His parents were nonpracticing Catholics and, as a boy, the extent of his experience of faith was limited to an occasional Mass at Christmas or Easter. Through the guidance of clergy and other prison ministers, Wrinkles found himself increasingly drawn to the faith.
“Eric found meaning in the Catholic Church and asked to learn more,” said Bishop Dale J. Melczek of Gary, who had made several visits to the prison to offer Communion, prayer and guidance in recent months. “He became a full-fledged member of the church when he was baptized on death row in 2000 and has done his best to live as a faithful disciple of Jesus from that time.”
Deacon Malcolm Lunsford, also of the Gary Diocese, ministered to Wrinkles for nine of the last 15 years and came to call him a friend.
“At first I worried about him because I never heard him express remorse, but then, about two years ago, he began to say it didn’t have to be this way,” Deacon Lunsford said.
Wrinkles’ conversion is proof that everyone is capable of change, by the grace of God, according to Bishop Melczek. “Eric is a perfect example of how God works in his own time, leading one to repentance and leading one to turn oneself over fully to the Lord.”
In an interview with the Northwest Indiana Catholic, Gary diocesan newspaper, Wrinkles said that with help from others, God made “a huge change” in his life and made him “see how badly drugs had distorted my perceptions of life, love, etc.”
The interview was conducted by correspondence because of limited in-person access by the media in the weeks leading up to his execution.
“Even though I didn’t go out to deliberately kill three people, people who I loved and were family, the fact stands that I did and that has been an insurmountable burden of grief, pain and shame that I can’t seem to ameliorate in my heart,” he said.
“I have made peace with God, but I am not God, and do not think it appropriate that I forgive myself in any way, shape or form,” he said.
Wrinkles was, however, able to make peace with many of his family members, most notably daughter Lindsay and son Seth, now both adults.
Mary Winnecke, the mother of Natalie Fulkerson, has become an anti-death penalty proponent and led a letter-writing campaign to Indiana Gov. Mitch Daniels, asking for clemency. After appeals for his life were exhausted all the way through the Indiana Supreme Court, Eric Wrinkles refused to seek that clemency.

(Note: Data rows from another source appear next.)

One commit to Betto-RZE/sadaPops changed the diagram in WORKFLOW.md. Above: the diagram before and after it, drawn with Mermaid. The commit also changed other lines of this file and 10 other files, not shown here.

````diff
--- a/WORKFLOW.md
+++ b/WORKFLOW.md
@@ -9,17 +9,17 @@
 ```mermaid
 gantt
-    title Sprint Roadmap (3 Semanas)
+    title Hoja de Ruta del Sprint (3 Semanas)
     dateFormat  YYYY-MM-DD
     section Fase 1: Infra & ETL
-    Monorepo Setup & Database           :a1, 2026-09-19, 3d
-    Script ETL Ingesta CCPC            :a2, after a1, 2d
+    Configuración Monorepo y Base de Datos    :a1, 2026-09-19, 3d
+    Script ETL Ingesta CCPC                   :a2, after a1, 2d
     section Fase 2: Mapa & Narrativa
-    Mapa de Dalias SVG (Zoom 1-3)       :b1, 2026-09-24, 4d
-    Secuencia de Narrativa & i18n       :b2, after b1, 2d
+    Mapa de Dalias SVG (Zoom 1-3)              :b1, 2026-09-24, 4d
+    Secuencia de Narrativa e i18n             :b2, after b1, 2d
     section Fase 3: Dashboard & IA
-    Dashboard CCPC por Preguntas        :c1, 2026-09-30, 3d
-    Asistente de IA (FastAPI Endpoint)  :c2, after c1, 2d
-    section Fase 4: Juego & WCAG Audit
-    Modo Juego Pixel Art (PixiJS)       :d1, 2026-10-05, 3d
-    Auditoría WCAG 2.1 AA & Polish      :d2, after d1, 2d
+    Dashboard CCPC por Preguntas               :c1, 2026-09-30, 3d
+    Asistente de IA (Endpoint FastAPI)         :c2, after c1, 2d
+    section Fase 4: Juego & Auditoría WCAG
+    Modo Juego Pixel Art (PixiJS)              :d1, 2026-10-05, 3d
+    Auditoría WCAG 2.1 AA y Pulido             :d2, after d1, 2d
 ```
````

In Evansville, talking to reporters on the eve of the execution, Winnecke asked: “What is the point of continuing anger in your heart forever? You let go and let God, and God gives you peace.”
Debra Wrinkles’ mother, Mae McIntire, has been unable to find peace or closure, according to her own statements.